Tuesday Tips

Sign up for FREE Tuesday Tips

The six simplest ways to make your communications miles better

Tags: Be interesting | Presentations | Impact | Save time | Do more | Influencing

10th April

I like this week’s Tip.

Because it shows you the six simplest ways to:

  • Make your comms miles better
  • In the shortest possible time

So maximum impact for minimum effort. Always good.
Here they are:

1. Start

Always have an engaging title and introductory 1-2 sentences. Win your audience then, and they tend to stay ‘won’. Lose them then, and you might never get them back.

2. End

Always finish with a Call To Action. This ensures that people actually do something. So:

  • End meetings with 'actions arising' not 'AOB'
  • Make your presentations' final slide 'Next steps', not 'Thank you'
  • Finish emails with 'Please can you (do X)'. Not 'If you have any questions, please don't hesitate to call'

3. Agree upfront

Wherever possible, when preparing a communication for someone, agree with them what content they want you to include. That way, you write less. It's all relevant. You both like it more. It’s miles quicker to prepare. Most importantly: it tends to work.

4. Easy on the eye

Remember that people hate clutter. And they love white space. So remove as many words as possible from your slides. Shorten paragraphs. Things like that.

5. Shorter

Wherever possible, shorten your comms. Remove anything that isn't core. If it's background, bang it in an appendix.

6. Read aloud

The only way to know if you're writing in English – and not ‘Corporate’ – is to read your comms to yourself out loud. Your ears quickly filter out bits that just sound like Corporate Stuff. Your eyes don’t. (Why? Because they’re so used to seeing ‘Corporate’ from everyone else, they don’t see it when you do it!)

So they’re the six. I know you know all/most of them.

But do you do them?

Every single time?

If not, this’ll help…

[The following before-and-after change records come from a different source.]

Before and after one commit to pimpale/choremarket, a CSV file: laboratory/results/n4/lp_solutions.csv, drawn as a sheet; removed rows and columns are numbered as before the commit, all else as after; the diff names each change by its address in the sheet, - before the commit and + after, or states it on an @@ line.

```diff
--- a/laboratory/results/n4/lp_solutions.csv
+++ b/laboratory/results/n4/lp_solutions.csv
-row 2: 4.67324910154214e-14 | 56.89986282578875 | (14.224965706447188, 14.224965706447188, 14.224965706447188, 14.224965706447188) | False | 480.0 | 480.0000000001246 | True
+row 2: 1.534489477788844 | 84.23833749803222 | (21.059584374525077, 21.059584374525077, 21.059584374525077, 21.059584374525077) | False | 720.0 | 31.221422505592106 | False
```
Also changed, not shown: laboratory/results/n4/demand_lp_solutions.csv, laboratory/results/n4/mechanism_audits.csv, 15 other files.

Action Point

Review your most recent communication – the one you’ve just done. Check you nailed each of the six.

If any could have been better, in your next communication… make them better!